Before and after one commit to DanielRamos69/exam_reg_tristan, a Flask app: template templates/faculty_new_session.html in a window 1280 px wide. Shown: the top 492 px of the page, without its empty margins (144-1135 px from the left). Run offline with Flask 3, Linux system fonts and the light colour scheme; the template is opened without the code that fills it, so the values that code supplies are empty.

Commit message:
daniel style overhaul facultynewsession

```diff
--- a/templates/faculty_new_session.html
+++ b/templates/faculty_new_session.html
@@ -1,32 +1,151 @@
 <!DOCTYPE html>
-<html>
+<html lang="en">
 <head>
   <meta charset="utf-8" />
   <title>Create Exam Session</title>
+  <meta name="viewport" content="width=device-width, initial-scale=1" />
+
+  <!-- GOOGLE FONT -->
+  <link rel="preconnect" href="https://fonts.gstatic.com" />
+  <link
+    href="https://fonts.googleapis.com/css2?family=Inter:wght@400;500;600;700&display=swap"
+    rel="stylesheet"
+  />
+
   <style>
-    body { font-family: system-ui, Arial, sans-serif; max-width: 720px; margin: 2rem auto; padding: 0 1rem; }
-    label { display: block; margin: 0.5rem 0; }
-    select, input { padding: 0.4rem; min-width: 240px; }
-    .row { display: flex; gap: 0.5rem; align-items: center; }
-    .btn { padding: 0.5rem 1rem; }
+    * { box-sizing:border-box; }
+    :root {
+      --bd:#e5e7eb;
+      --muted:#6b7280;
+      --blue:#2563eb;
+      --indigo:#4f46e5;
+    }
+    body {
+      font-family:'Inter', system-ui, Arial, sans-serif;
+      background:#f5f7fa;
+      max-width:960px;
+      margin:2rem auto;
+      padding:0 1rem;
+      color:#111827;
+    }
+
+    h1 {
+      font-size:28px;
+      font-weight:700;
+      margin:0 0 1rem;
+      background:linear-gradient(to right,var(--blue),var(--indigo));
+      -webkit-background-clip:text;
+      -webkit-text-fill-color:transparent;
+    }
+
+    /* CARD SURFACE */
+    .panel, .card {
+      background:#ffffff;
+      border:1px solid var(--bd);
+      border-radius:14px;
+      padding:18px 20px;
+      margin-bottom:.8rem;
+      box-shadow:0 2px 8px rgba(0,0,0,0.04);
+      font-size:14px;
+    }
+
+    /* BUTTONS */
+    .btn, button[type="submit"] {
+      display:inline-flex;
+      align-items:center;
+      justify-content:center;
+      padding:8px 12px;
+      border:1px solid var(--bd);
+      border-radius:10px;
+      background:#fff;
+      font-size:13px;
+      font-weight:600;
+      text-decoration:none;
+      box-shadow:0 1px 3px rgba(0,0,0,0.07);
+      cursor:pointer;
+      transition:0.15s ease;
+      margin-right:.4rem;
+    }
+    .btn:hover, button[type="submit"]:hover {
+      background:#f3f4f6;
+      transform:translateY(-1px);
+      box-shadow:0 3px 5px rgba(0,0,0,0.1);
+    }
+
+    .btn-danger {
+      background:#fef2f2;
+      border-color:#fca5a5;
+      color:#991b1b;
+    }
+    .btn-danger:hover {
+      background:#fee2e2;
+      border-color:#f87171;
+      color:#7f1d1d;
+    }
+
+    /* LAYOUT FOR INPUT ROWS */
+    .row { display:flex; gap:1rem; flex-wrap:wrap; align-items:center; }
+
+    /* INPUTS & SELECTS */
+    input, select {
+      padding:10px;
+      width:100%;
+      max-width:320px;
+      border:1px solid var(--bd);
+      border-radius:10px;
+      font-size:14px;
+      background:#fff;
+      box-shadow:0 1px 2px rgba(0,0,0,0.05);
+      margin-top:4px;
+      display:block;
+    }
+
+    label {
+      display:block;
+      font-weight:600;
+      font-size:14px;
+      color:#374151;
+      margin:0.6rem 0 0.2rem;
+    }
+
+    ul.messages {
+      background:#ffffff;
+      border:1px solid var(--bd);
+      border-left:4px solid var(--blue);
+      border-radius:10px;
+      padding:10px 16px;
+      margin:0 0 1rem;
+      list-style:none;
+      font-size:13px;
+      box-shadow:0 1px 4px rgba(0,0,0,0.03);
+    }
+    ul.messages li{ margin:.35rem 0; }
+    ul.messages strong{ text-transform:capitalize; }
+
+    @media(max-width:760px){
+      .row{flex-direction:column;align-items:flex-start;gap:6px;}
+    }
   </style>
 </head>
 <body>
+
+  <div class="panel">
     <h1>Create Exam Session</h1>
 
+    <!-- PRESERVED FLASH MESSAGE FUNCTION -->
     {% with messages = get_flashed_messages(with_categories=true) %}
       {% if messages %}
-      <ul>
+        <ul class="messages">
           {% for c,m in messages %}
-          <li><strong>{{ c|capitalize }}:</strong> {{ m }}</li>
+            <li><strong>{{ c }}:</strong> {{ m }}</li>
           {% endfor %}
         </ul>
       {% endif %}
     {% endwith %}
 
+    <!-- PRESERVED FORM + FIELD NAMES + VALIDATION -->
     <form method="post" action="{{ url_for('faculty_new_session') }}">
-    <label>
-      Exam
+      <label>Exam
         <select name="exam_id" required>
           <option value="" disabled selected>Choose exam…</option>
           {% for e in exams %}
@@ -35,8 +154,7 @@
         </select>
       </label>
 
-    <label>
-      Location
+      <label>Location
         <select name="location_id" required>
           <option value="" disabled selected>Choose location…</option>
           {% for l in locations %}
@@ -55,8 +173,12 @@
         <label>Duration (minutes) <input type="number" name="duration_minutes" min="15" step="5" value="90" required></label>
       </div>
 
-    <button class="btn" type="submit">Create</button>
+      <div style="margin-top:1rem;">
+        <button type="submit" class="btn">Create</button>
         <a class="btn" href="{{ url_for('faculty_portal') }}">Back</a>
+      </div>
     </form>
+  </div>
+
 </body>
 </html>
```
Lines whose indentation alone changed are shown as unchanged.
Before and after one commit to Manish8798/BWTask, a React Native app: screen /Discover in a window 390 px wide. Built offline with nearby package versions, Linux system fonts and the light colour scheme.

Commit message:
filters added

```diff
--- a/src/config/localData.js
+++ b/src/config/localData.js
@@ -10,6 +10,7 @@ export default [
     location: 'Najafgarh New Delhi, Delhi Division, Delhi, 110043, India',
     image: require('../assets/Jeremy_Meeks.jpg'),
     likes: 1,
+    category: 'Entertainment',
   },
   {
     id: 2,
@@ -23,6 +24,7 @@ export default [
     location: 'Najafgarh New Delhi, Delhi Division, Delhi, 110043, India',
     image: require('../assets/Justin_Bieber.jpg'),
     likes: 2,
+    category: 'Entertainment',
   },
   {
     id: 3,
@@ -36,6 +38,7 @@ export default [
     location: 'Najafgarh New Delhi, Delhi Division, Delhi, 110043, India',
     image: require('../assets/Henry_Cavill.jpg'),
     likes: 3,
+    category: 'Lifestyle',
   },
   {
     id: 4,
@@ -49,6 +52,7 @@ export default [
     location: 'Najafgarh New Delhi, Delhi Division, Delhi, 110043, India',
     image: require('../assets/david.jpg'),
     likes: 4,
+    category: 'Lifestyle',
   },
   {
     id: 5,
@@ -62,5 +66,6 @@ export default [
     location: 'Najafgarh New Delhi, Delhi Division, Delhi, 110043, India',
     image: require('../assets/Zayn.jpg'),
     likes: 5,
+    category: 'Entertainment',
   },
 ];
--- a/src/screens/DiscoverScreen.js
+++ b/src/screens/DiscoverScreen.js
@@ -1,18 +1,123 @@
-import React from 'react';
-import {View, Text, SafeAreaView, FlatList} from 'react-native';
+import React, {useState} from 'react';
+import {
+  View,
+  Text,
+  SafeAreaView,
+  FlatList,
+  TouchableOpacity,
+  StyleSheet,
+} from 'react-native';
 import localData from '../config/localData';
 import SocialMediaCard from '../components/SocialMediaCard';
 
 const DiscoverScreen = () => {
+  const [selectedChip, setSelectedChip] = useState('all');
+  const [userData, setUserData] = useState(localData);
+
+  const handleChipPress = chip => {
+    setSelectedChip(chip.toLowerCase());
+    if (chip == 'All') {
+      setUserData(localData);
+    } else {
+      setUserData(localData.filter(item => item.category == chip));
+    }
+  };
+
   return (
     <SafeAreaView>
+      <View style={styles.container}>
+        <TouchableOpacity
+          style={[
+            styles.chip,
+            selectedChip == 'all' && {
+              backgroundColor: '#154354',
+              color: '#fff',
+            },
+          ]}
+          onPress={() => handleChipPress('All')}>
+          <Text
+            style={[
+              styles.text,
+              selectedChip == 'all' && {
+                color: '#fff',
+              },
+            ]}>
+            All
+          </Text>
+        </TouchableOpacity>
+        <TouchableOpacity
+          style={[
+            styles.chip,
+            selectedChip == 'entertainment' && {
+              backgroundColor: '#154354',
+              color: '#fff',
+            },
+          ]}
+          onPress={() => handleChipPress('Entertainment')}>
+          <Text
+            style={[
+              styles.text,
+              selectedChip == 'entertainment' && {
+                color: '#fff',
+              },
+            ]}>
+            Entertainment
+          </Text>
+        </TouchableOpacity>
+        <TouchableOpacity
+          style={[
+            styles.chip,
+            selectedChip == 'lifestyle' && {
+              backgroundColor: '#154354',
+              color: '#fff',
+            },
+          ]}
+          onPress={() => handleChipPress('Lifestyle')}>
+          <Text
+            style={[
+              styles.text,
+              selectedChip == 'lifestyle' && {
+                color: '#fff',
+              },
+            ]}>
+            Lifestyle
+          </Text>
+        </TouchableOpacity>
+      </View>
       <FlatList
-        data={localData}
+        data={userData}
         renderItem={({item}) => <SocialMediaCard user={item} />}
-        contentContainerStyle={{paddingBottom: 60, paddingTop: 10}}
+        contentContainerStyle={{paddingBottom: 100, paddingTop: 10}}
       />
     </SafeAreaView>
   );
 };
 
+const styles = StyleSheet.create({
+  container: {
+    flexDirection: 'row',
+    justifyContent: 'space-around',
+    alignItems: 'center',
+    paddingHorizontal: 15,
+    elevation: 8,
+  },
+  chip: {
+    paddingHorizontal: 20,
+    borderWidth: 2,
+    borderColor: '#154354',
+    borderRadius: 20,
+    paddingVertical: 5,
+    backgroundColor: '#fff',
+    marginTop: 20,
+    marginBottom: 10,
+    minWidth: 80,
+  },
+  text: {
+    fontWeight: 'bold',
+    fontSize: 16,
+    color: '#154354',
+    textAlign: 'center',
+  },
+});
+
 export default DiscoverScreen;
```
▬▬▬
» THE PROBLEM:
Your answer should be one number: how many lines in the material hold the string "label".

» SOLUTION FOR THIS PROBLEM:
8